(Records from a dataset)
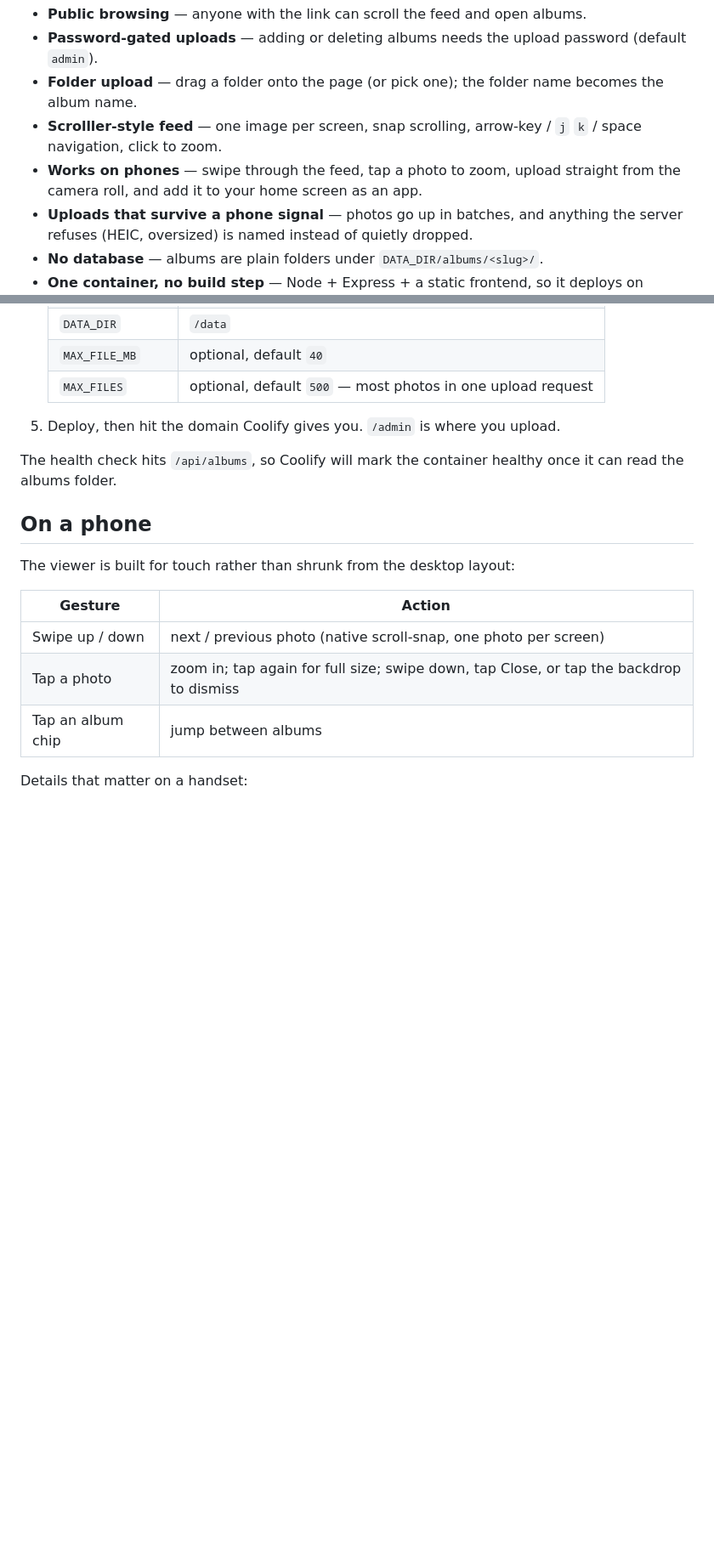
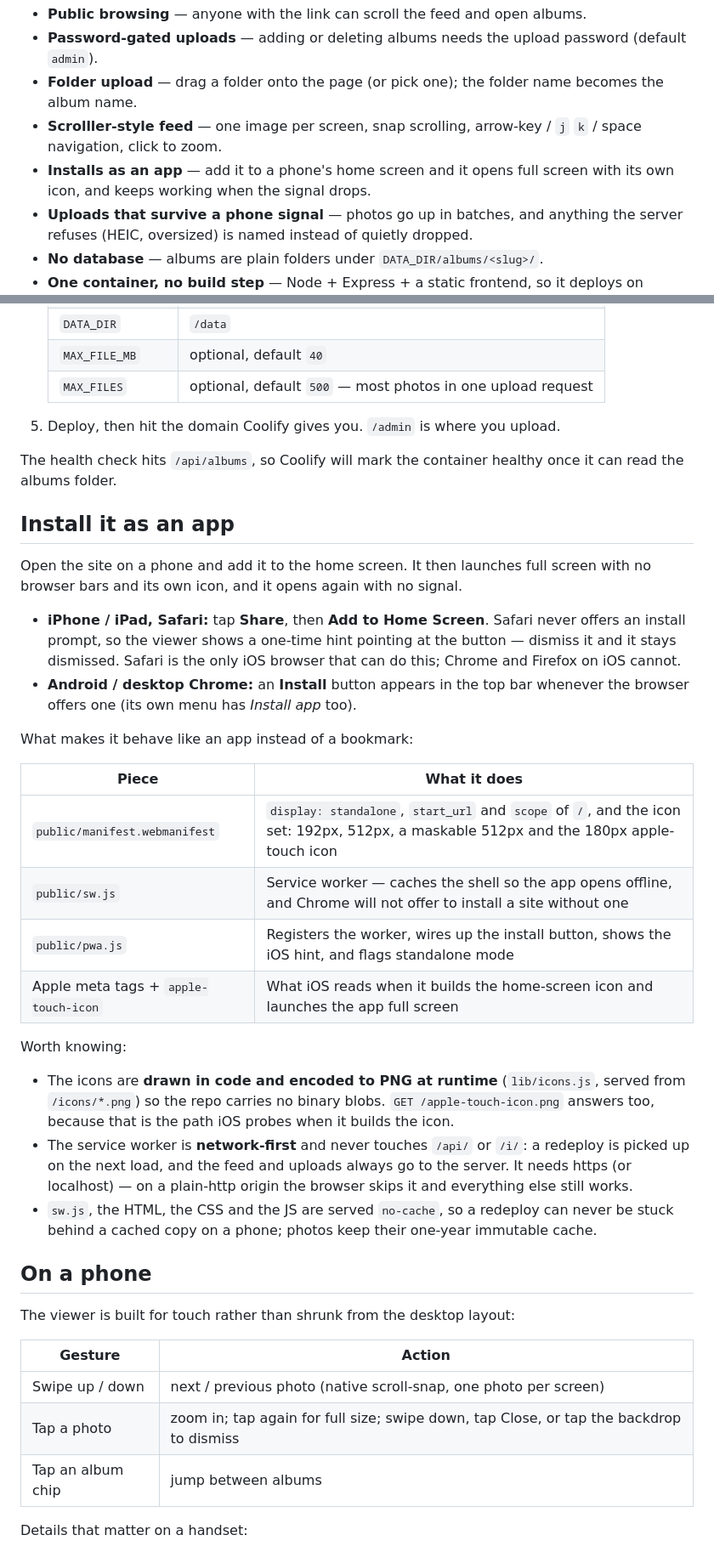
Before and after one commit to soulknighthackedmond-alt/photoscroller, a Markdown page: README.md, 2 parts joined by grey strips. Shown at 85% size. Rendered like a GitHub page; blank space fills up the shorter version.

Commit message:
Document installing it as an app

```diff
--- a/README.md
+++ b/README.md
@@ -6,7 +6,7 @@ A tiny self-hosted photo scroller in the spirit of Scrolller. Drop a **folder**
 - **Password-gated uploads** — adding or deleting albums needs the upload password (default `admin`).
 - **Folder upload** — drag a folder onto the page (or pick one); the folder name becomes the album name.
 - **Scrolller-style feed** — one image per screen, snap scrolling, arrow-key / `j` `k` / space navigation, click to zoom.
-- **Works on phones** — swipe through the feed, tap a photo to zoom, upload straight from the camera roll, and add it to your home screen as an app.
+- **Installs as an app** — add it to a phone's home screen and it opens full screen with its own icon, and keeps working when the signal drops.
 - **Uploads that survive a phone signal** — photos go up in batches, and anything the server refuses (HEIC, oversized) is named instead of quietly dropped.
 - **No database** — albums are plain folders under `DATA_DIR/albums/<slug>/`.
 - **One container, no build step** — Node + Express + a static frontend, so it deploys on Coolify (or anywhere Docker runs) in one go.
@@ -52,6 +52,28 @@ Then open `/admin`, unlock with the password, and drop a folder of photos in.
 5. Deploy, then hit the domain Coolify gives you. `/admin` is where you upload.
 
 The health check hits `/api/albums`, so Coolify will mark the container healthy once it can read the albums folder.
+
+## Install it as an app
+
+Open the site on a phone and add it to the home screen. It then launches full screen with no browser bars and its own icon, and it opens again with no signal.
+
+- **iPhone / iPad, Safari:** tap **Share**, then **Add to Home Screen**. Safari never offers an install prompt, so the viewer shows a one-time hint pointing at the button — dismiss it and it stays dismissed. Safari is the only iOS browser that can do this; Chrome and Firefox on iOS cannot.
+- **Android / desktop Chrome:** an **Install** button appears in the top bar whenever the browser offers one (its own menu has *Install app* too).
+
+What makes it behave like an app instead of a bookmark:
+
+| Piece | What it does |
+| --- | --- |
+| `public/manifest.webmanifest` | `display: standalone`, `start_url` and `scope` of `/`, and the icon set: 192px, 512px, a maskable 512px and the 180px apple-touch icon |
+| `public/sw.js` | Service worker — caches the shell so the app opens offline, and Chrome will not offer to install a site without one |
+| `public/pwa.js` | Registers the worker, wires up the install button, shows the iOS hint, and flags standalone mode |
+| Apple meta tags + `apple-touch-icon` | What iOS reads when it builds the home-screen icon and launches the app full screen |
+
+Worth knowing:
+
+- The icons are **drawn in code and encoded to PNG at runtime** (`lib/icons.js`, served from `/icons/*.png`) so the repo carries no binary blobs. `GET /apple-touch-icon.png` answers too, because that is the path iOS probes when it builds the icon.
+- The service worker is **network-first** and never touches `/api/` or `/i/`: a redeploy is picked up on the next load, and the feed and uploads always go to the server. It needs https (or localhost) — on a plain-http origin the browser skips it and everything else still works.
+- `sw.js`, the HTML, the CSS and the JS are served `no-cache`, so a redeploy can never be stuck behind a cached copy on a phone; photos keep their one-year immutable cache.
 
 ## On a phone
 
```
Also changed, not shown: other parts of README.md (+1 -0 lines).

## YOUR GOAL
All lines of the entries containing the string "space" must be shown in full.

## SOLVED PROBLEM
Before and after one commit to soulknighthackedmond-alt/photoscroller, a Markdown page: README.md, 2 parts joined by grey strips. Shown at 85% size. Rendered like a GitHub page; blank space fills up the shorter version.
 - **Scrolller-style feed** — one image per screen, snap scrolling, arrow-key / `j` `k` / space navigation, click to zoom.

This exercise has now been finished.